Although some people would welcome a supplement that lowers blood pressure to their routine with open arms, this side effect of Withania somnifera can be dangerous for others. Many people with hypertension, or high blood pressure, are on a prescription medication monitored by their primary care physician. This Ayurvedic herb can interfere with these drugs’ actions in the body. Alternatively, people with naturally low blood pressure are at risk of potentially driving this too low with this supplement. That’s why you should always seek out medical advice before adding something new to your regimen.
May irritate GI tract
Ashwagandha is adaptogenic, meaning that in some people, it’s a Swiss Army knife for treating stress. Along with its anxiolytic (anti-anxiety) and anti-inflammatory properties, Withania somnifera may also act as a protectant against stress-induced gastric ulcers and even aspirin-induced gastric ulcers. The study (Singh, 1982) was done on mice, and animal studies don’t always translate to us, so human studies are needed to confirm that these protective qualities hold true.
But our gastrointestinal (GI) tracts can also get too much ashwagandha. Constipation and decreased appetite were side effects observed in one study (Chandrasekhar, 2012), and large amounts can even cause enough gastrointestinal distress to cause ulcers (not the same kind it helps prevent). Although some participants in the placebo-controlled study also mentioned experiencing abdominal pain and diarrhea, they were in the placebo group, and their side effects cannot be attributed to the use of ashwagandha.
Can induce early pregnancies or miscarriages
First things first: pregnant women should always seek medical advice from a healthcare professional before starting any supplement, so matter how benign it seems. While pregnancy can be both joyous and stressful, ashwagandha isn’t the answer for stress-relief in this case. Despite its many benefits, ashwagandha contains compounds that may cause miscarriage, premature birth, or uterine contractions, according to the American Pregnancy Association (APA, n.d.). If you’re feeling stressed, talk to your healthcare provider about potential treatment plans.
May decrease blood sugar
More research does need to be done in this area, but several studies done in rats have indicated that ashwagandha can lower blood sugar (Noshahr, 2014). For example, both glucose tolerance and insulin sensitivity were improved in diabetic rats through supplementation with ashwagandha extract in one study (Anwer, 2008). But research in humans is limited, for now. One study (Andallu, 2000) one in humans also showed blood sugar-lowering effects of the Ayurvedic herb, however, the study size was very small, so we cannot be sure of the true effects.
May increase immune activity
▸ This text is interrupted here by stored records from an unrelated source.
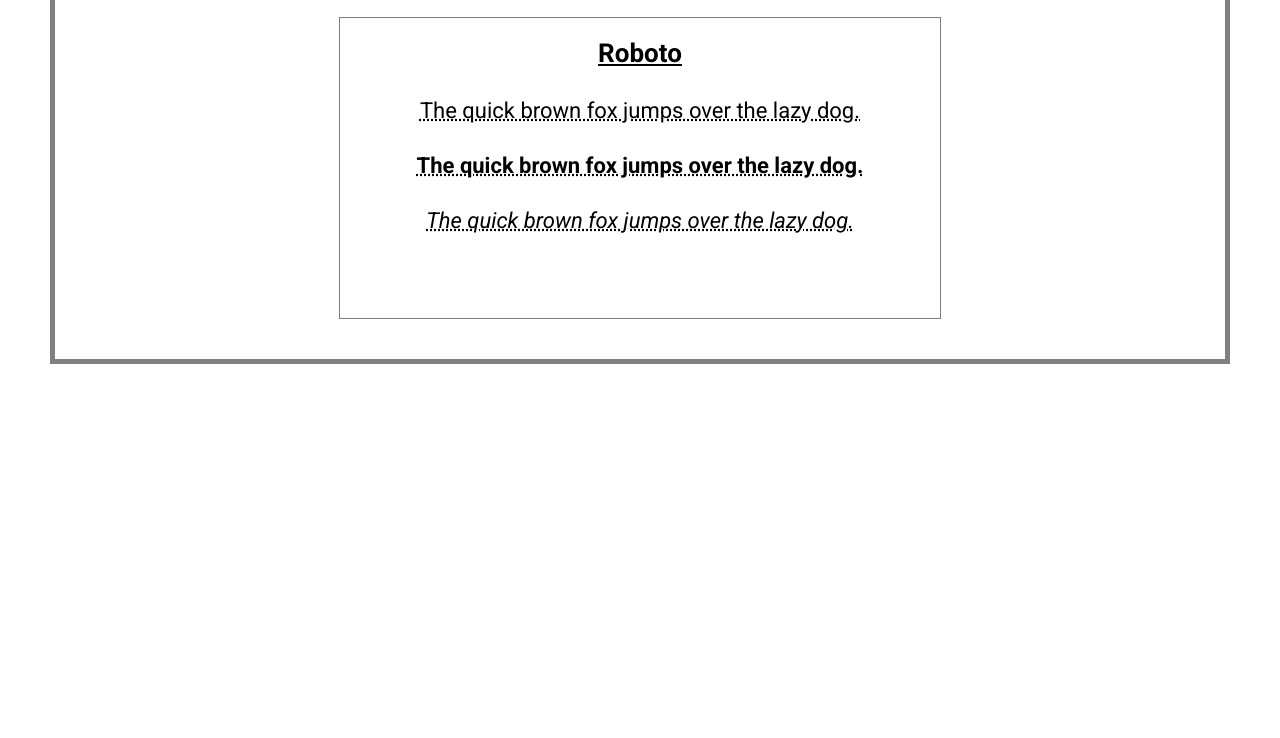
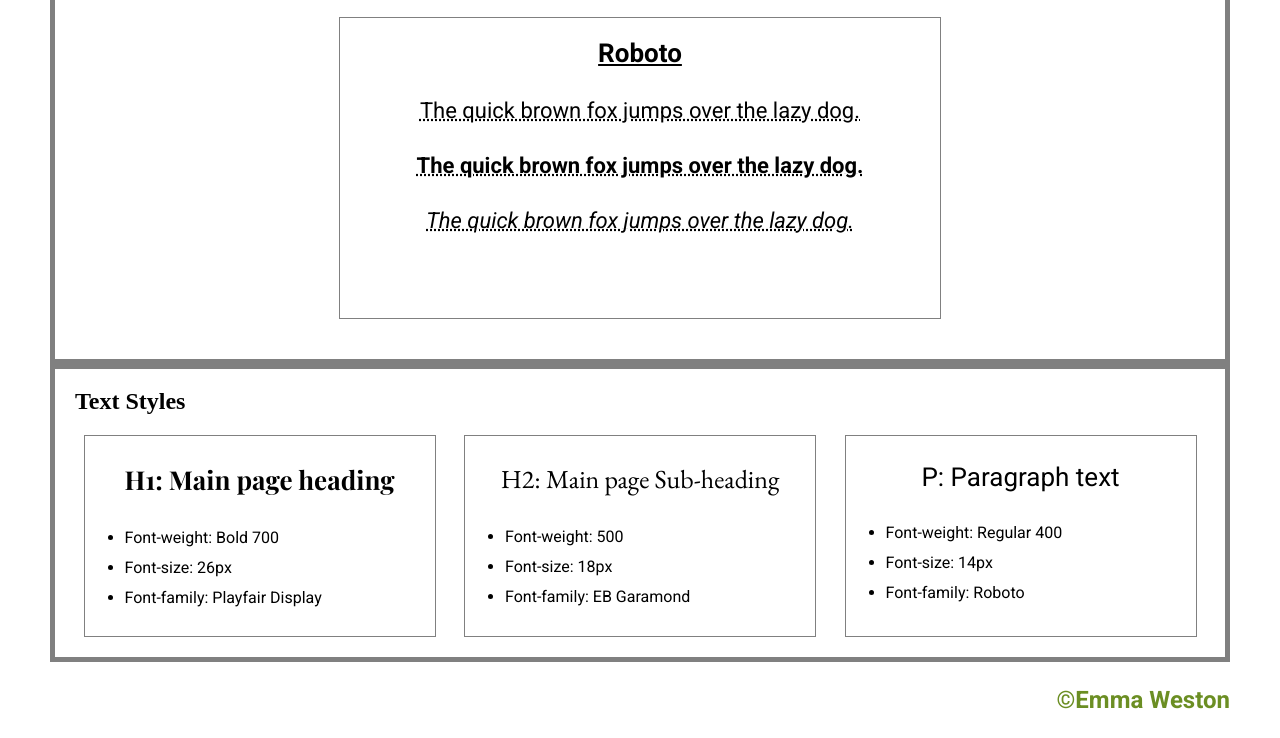
Before and after one commit to Em-Weston/Website-Design-System, a plain HTML site: page index.html in a window 1280 px wide. Shown: the part 1859-2597 px from the top of the page. Before the commit the page ends 2231 px from the top, so only its background shows below. Drawn offline with nearby package versions, Linux system fonts and the light colour scheme; a web font is replaced by a local one.

Commit message:
Adding text design details and copyright

```diff
--- a/index.html
+++ b/index.html
@@ -98,9 +98,45 @@
 
                 </div>
                 </div>
+                <!-- Text Style tips -->
+                <div class='container'>
+                    <h2>Text Styles</h2>
+                    <div class='color-container'>
+
+                        <div class='text-panel H1'>
+                            <p class='text-name H1 bold Playfair-Dis'>H1: Main page heading</p>
+                            <ul>
+                                <li class='Roboto text-dets'>Font-weight: Bold 700</li>
+                                <li class='Roboto text-dets'>Font-size: 26px</li>
+                                <li class='Roboto text-dets'>Font-family: Playfair Display</li>
+                            </ul>
+                        </div>
+
+                        <div class='text-panel H2'>
+                            <p class='text-name H2 Garamond'>H2: Main page Sub-heading</p>
+                            <ul>
+                                <li class='Roboto text-dets'>Font-weight: 500</li>
+                                <li class='Roboto text-dets'>Font-size: 18px</li>
+                                <li class='Roboto text-dets'>Font-family: EB Garamond</li>
+                            </ul>
+                        </div>
+
+                        <div class='text-panel P'>
+                            <p class='text-name P Roboto'>P: Paragraph text</p>
+                            <ul>
+                                <li class='Roboto text-dets'>Font-weight: Regular 400</li>
+                                <li class='Roboto text-dets'>Font-size: 14px</li>
+                                <li class='Roboto text-dets'>Font-family: Roboto</li>
+                            </ul>
+                        </div>
+
+
+
+                    </div>
+                    </div>
         </main>
         <footer>
-
+            <p class='copy-foot Roboto'>&copyEmma Weston</p>
         </footer>
     </body>
 </html>
--- a/style.css
+++ b/style.css
@@ -13,7 +13,6 @@
     margin-top: none;
     margin-bottom: none;
     font-family: Verdana;
-
 }
 
 h2 {
@@ -24,6 +23,10 @@
 .container {
     display: block;
     border: 5px solid gray;
+}
+
+.container h2 {
+    font-size: 24px;
 }
 
 .color-container {
@@ -132,6 +135,29 @@
 .Roboto {
     font-family: 'Roboto', sans-serif;
 }
+
+.text-panel {
+    border: 1px solid gray;
+    height: 200px;
+    width: 350px;
+}
+
+.text-name {
+    text-align: center;
+    font-size: 26px;
+}
+
+.text-dets {
+    font-size: 16px;
+    line-height: 30px;
+}
+
+.copy-foot {
+    color: olivedrab;
+    font-size: 24px;
+    font-weight: bold;
+    text-align: right;
+}
 /*
 .hide,
 .bold-hide {
```
Also changed, not shown: 1 other file.
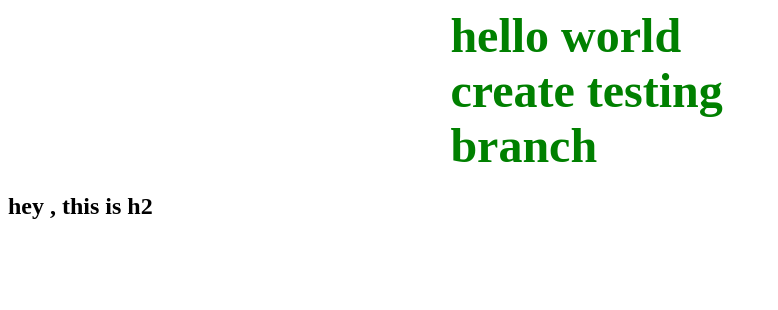
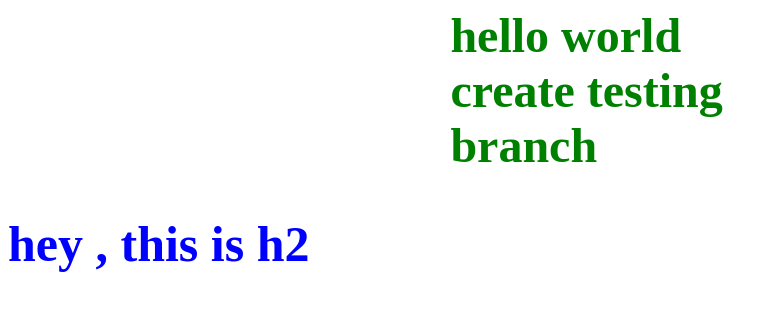
Before and after one commit to developer1jstechno/new-local, a plain HTML site: page index.html in a window 1280 px wide. Shown: the whole page, without its empty margins (0-778 px from the left). Drawn offline with Linux system fonts and the light colour scheme.

Commit message:
upload style

```diff
--- a/style.css
+++ b/style.css
@@ -4,3 +4,7 @@ h1{
     margin:auto;
     width: 30%;
 }
+h2{
+    color:blue;
+    font-size: 50px;
+}
```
Having a strong immune system that’s working hard for you is good, right? Not always. For people with autoimmune diseases such as rheumatoid arthritis, systemic lupus erythematosus, or multiple sclerosis, this can make their symptoms worse. Autoimmune diseases are characterized by the body attacking itself, so the more immune function, the harder it will fight. Since ashwagandha has been shown to boost immune response (Vetvicka, 2011), it’s advised that people with autoimmune diseases avoid this herbal supplement.
Not all manufacturers are FDA-regulated
Unfortunately, there’s a low barrier to entry for some herbal supplements looking to hit the market—and quality may be the cost. It seems benign enough to buy any supplement, especially if it has good reviews from other buyers, but it can actually be quite dangerous. Ashwagandha specifically isn’t free from incidents of poor quality products harming people, either. Several cases of liver injury have been reported about ashwagandha. When the products in question were investigated, it turned out that many contained contaminants (NIDDKD, 2019). Avoid these safety concerns by buying from a company you can trust.